The results are out for the Decanter Asia Wine Awards (DAWA) 2017 recently held in Hong Kong, and there are several interesting points to note – among them the positive showing by several Indian wine producers who scooped up several medals and commendations
3235 wines from around the world were judged at DAWA 2017
Judged by over 50 qualified judges
15 wines received the topmost accolade – Platinum Best in show.
China wins 69 medals plus commendations
India wins 6 silver, 12 bronze medals, plus commendations
Stellar showing in the medals tally by China, Argentina and Australia, as well as New Zealand and France.
India’s shows its ‘metal’
The Indian wine industry has been participating in several international wine competitions for a while now. And while it is not fair to compare the fledgling wine industry in India with bigger, older and more regulated ones around the world, things seem to be looking up overall.
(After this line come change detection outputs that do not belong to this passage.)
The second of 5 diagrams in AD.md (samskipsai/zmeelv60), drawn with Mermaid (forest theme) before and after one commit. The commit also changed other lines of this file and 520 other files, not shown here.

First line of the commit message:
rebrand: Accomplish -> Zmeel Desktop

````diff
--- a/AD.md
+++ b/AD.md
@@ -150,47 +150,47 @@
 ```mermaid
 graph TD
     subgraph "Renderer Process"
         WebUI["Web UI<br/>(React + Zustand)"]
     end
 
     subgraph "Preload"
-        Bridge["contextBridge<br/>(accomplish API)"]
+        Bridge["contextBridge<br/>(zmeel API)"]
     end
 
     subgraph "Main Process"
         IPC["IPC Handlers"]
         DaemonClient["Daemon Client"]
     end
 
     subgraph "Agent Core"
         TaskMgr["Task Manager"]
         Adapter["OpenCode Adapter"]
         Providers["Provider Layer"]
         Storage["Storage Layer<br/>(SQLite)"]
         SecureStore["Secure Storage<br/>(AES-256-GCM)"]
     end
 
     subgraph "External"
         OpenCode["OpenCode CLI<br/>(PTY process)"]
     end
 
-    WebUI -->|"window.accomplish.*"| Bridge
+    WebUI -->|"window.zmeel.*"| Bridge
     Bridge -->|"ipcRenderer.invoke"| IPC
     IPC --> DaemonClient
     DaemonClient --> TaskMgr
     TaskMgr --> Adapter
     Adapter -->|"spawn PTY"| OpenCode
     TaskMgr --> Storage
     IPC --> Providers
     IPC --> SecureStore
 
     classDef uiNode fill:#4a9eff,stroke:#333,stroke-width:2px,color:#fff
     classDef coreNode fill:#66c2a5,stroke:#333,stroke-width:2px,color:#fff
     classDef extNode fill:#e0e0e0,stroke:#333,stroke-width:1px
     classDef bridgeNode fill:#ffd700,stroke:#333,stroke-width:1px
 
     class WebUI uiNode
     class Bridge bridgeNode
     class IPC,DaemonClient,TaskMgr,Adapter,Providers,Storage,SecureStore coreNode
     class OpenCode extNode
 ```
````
Silver medals for India included two for Grover Zampa Vineyards, for La Réserve 2015 (91 points), its popular red wine blend, and Vijay Amritraj Reserve Collection 2016, a 100% Viognier (90 points). This, along with 8 bronze medals, making it the biggest winner from India. (My recent blog post on GZV award-winning spree, here.)
Fratelli Wines based in Solapur, Maharashtra, also picked up two silvers, for their MS Chardonnay/Sauvignon Blanc 2015 (92 points) , a collaboration between international wine veterans Masi and Spurrier, and the Vitae barrel-fermented Chardonnay 2015 (92 points), along with 3 bronzes. KRSMA Estates situated in Hampi Hills and known for its small but strong portfolio, won two, a silver and a bronze each for its KRSMA Cabernet Sauvignon 2015 (90 points) and Sauvignon Blanc 2017 respectively. Somanda Vineyards of Nashik, Maharashtra, won a silver for its Soma Brut Cuvée 2015, a 100% Chenin Blanc (90 points). Interestingly, 3 Indian rosés received high scores at the awards – two still and one sparkling – in a country where rosés have still to reach wider acceptance.
Judged the best
Sonal Holland MW, who became India’s first Master of Wine last year, was one of the new additions at DAWA 2017 to a jury comprised of several heavyweights from the world of wine. She explained why Decanter, as a wine competition, garners so much respect: it is considered “a benchmark for wine competitions” because of the systems it adheres to. “The quality of the judges was world class and they were meticulously selected. The judging was based purely on merit in the context of the specific flights of wines being tasted. Every wine was discussed in detail, with the Vice Chair presided over discussions to ensure nothing was overlooked for the final outcome. No Indian jury member was permitted to judge any of the Indian wines.” It was a sterling exercise, one made more so by the fact that there were 3235 wines entered in the competition, and each had to be tasted. Heading the list of judges as the Chair, DAWA 2017 was Steven Spurrier, while other big name international judges at the competition included Gerard Basset MW MS OBE and Andrew Jefford, both of whom have earned themselves widespread respect in the international wine circles.
China won 69 medals and many more Commendations, bringing to the fore the usual old India-China comparisons. But we should move beyond that, said Holland. “It wouldn’t be fair to compare the results from India with China. Every country has great wines, mediocre wines and wines not really fit to exist. It is heartening to know that all the Indian wineries which have won here were deserving ones. We should celebrate our success. It’s great to think good work is being done in India, and we should rejoice in the wins.”
French-qualified sommelier, author and educator Magandeep Singh of Wi-Not Beverage Solutions has been a judge at the prestigious Decanter World Wine Awards (DWWA) held in London, besides several other noted wine competitions like the IWC. He approves the “pragmatic approach” to judging that is taken at these competitions, including DAWA. “There is a rich talent pool of judges and an opportunity to learn in these competitions, especially in London which is the epicentre of wine. And if any Indian wine producers win a medal, they are entitled to place a sticker from Decanter on their medal-winning bottle, which can help a layperson decide if the wine is worth buying when they see it on the shelf.”
Is this a game changer when it comes to selling and marketing Indian wine? Not so much at this point, he feels. “But for Indian producers, there is nothing to lose.” (more…)